__Task details__:
Check each line of the material, and show the ones that include the word "dplot".

__Records shown__:
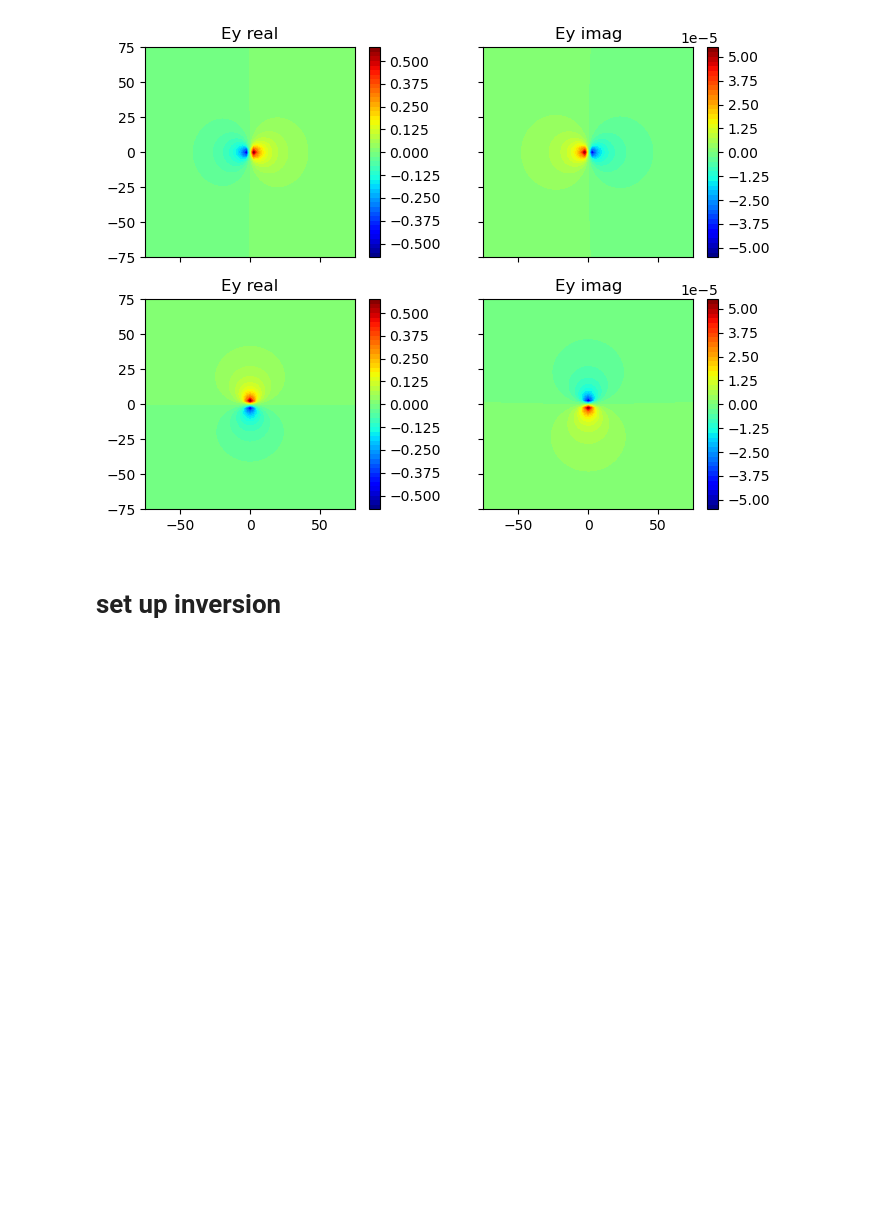
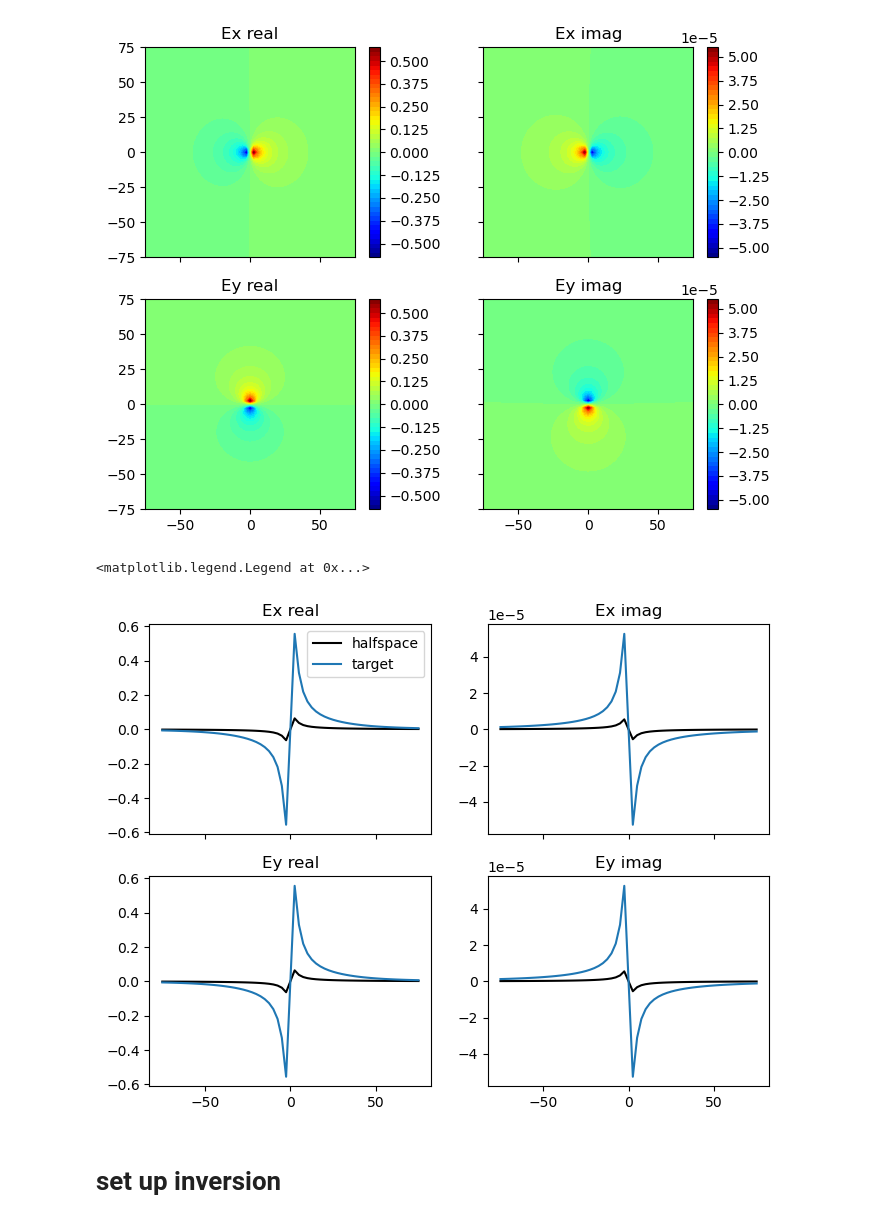
Before and after one commit to lheagy/sp-csem-inv, a Jupyter notebook: notebooks/inversion.ipynb, the cells around one changed output. Saved outputs shown, nothing was run; the diff lists cells and outputs as text; code cells hidden in the pictures; blank space fills up the shorter version.

```diff
--- a/notebooks/inversion.ipynb
+++ b/notebooks/inversion.ipynb
@@ -152,6 +204,6 @@ sim = spcsem.Simulation3DElectricFieldSelfPotential(
     solver=Solver,
     sigma=conductivity_model,
     coupling_coefficientMap=coupling_coefficient_map,
-    storeJ=True
+    # storeJ=True
 )
 # %% [markdown]
@@ -205,5 +212,3 @@ Text(0.5, 1.0, 'True coupling coefficient')
-# %%
-active_cells = mesh.cell_centers[:, 2] < air_earth_interface
 # %%
 %%time
 data_halfspace = sim.make_synthetic_data(halfspace[active_cells])
@@ -232,6 +240,29 @@ def plot_data(data_object):
 
         a.set_aspect(1)
     return fig, ax
+# %%
+def plot_data_profile(data_object, subtract=None, color=None, ax=None, label=None):
+    if ax is None:
+        fig, ax = plt.subplots(2, 2, figsize=(8, 6), sharex=True)
+
+    center_ind_y = int((len(rx_y)-1)/2)
+    center_ind_x = int((len(rx_x)-1)/2)
+
+    for a, rx in zip(ax.flatten(), rx_list):
+        dplot = data_object[source, rx].reshape(len(rx_x), len(rx_y), order="F")
+        if subtract is not None:
+            dplot = dplot - subtract[source, rx].reshape(len(rx_x), len(rx_y), order="F")
+
+        orientation = "x" if rx.orientation[0] == 1 else "y"
+
+        if orientation == "x":
+            a.plot(rx_x, dplot[center_ind_y, :], color=color, label=label)
+        elif orientation == "y":
+            a.plot(rx_y, dplot[:, center_ind_x], color=color, label=label)
+        a.set_title(f"E{orientation} {rx.component}")
+
+        # a.set_aspect(1)
+    return ax
 # %%
 fig, ax = plot_data(data_halfspace)
 # %% [output]
@@ -240,6 +271,13 @@ fig, ax = plot_data(data_halfspace)
 fig, ax = plot_data(data_target)
 # %% [output]
 [figure]
+# %%
+ax = plot_data_profile(data_halfspace, color="k", label="halfspace")
+plot_data_profile(data_target, label="target", color="C0", ax=ax)
+ax[0, 0].legend()
+# %% [output]
+<matplotlib.legend.Legend at 0x...>
+[figure, added]
 # %% [markdown]
 # set up inversion
 # %%
```
Also changed, not shown: parts of 33 cells of this notebook, 20 other files.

__Exercise output__:
+        dplot = data_object[source, rx].reshape(len(rx_x), len(rx_y), order="F")
+            dplot = dplot - subtract[source, rx].reshape(len(rx_x), len(rx_y), order="F")
+            a.plot(rx_x, dplot[center_ind_y, :], color=color, label=label)
+            a.plot(rx_y, dplot[:, center_ind_x], color=color, label=label)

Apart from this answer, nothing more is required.